» **ACTIVITY**
Read the listing below and copy out every line that holds "methods".

» **SUPPLIED ENTRIES**
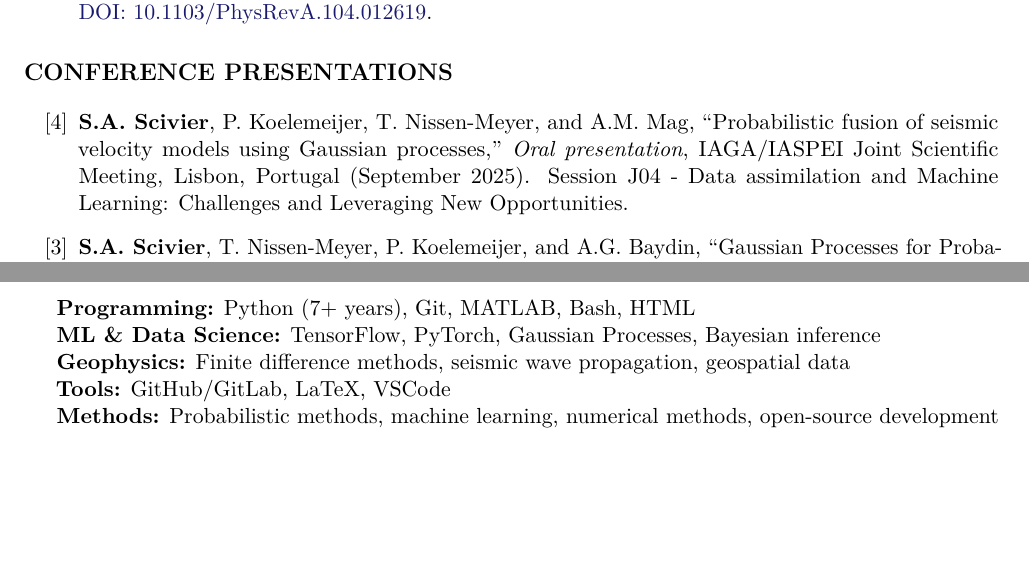
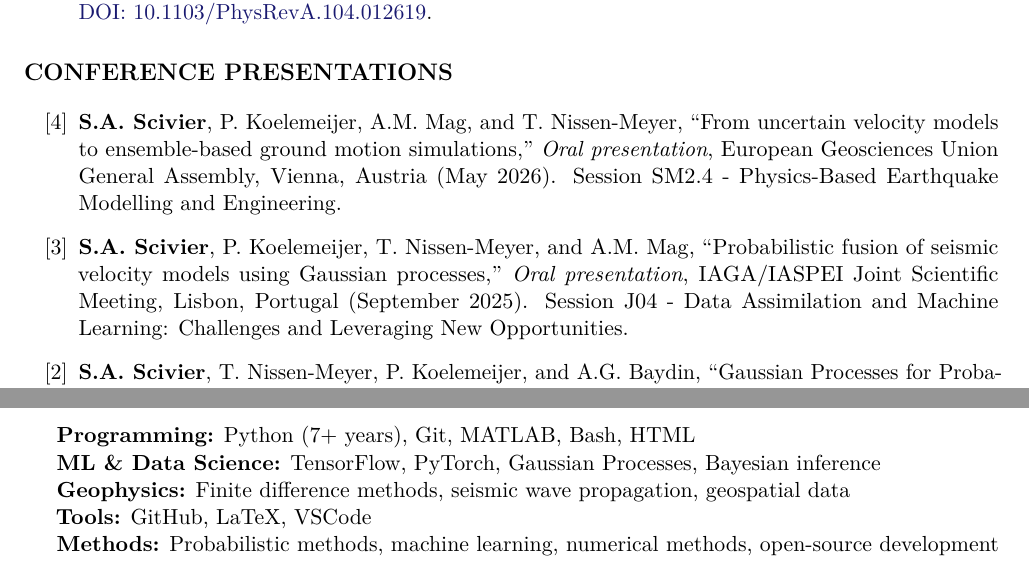
Before and after one commit to sscivier/sscivier.github.io, a LaTeX CV (assets/cv/sam-scivier-cv.tex): two parts of pages 2 and 4 of 5, joined at a grey line, cut so that both start at the same text, the shorter picture padded with empty space. Compiled offline with pdfLaTeX.

Commit message:
Add EGU to CV

```diff
--- a/assets/cv/sam-scivier-cv.tex
+++ b/assets/cv/sam-scivier-cv.tex
@@ -217,7 +217,9 @@ Analyzed results and their implications for commercial applications.
 \renewcommand{\labelenumi}{[\arabic{enumi}]}
 \begin{etaremune}[itemsep=4pt, start=4]
 
-\item \textbf{S.A. Scivier}, P. Koelemeijer, T. Nissen-Meyer, and A.M. Mag, ``Probabilistic fusion of seismic velocity models using Gaussian processes,'' \textit{Oral presentation}, IAGA/IASPEI Joint Scientific Meeting, Lisbon, Portugal (September 2025). Session J04 - Data assimilation and Machine Learning: Challenges and Leveraging New Opportunities.
+\item \textbf{S.A. Scivier}, P. Koelemeijer, A.M. Mag, and T. Nissen-Meyer, ``From uncertain velocity models to ensemble-based ground motion simulations,'' \textit{Oral presentation}, European Geosciences Union General Assembly, Vienna, Austria (May 2026). Session SM2.4 - Physics-Based Earthquake Modelling and Engineering.
+
+\item \textbf{S.A. Scivier}, P. Koelemeijer, T. Nissen-Meyer, and A.M. Mag, ``Probabilistic fusion of seismic velocity models using Gaussian processes,'' \textit{Oral presentation}, IAGA/IASPEI Joint Scientific Meeting, Lisbon, Portugal (September 2025). Session J04 - Data Assimilation and Machine Learning: Challenges and Leveraging New Opportunities.
 
 \item \textbf{S.A. Scivier}, T. Nissen-Meyer, P. Koelemeijer, and A.G. Baydin, ``Gaussian Processes for Probabilistic Estimates of Earthquake Ground Shaking: A 1-D Proof-of-Concept,'' \textit{Poster presentation}, ML4PS Workshop at NeurIPS 2024, Vancouver, Canada (December 2024).
 
@@ -285,7 +287,7 @@ Created a positive and inclusive sports environment, and served as a role model
 \textbf{Programming:} Python (7+ years), Git, MATLAB, Bash, HTML \\
 \textbf{ML \& Data Science:} TensorFlow, PyTorch, Gaussian Processes, Bayesian inference \\
 \textbf{Geophysics:} Finite difference methods, seismic wave propagation, geospatial data \\
-\textbf{Tools:} GitHub/GitLab, LaTeX, VSCode \\
+\textbf{Tools:} GitHub, LaTeX, VSCode \\
 \textbf{Methods:} Probabilistic methods, machine learning, numerical methods, open-source development
 \end{minipage}\par
 \vspace{0.5em}
```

» **OUTPUT OF THE TASK**
 \textbf{Geophysics:} Finite difference methods, seismic wave propagation, geospatial data \\
 \textbf{Methods:} Probabilistic methods, machine learning, numerical methods, open-source development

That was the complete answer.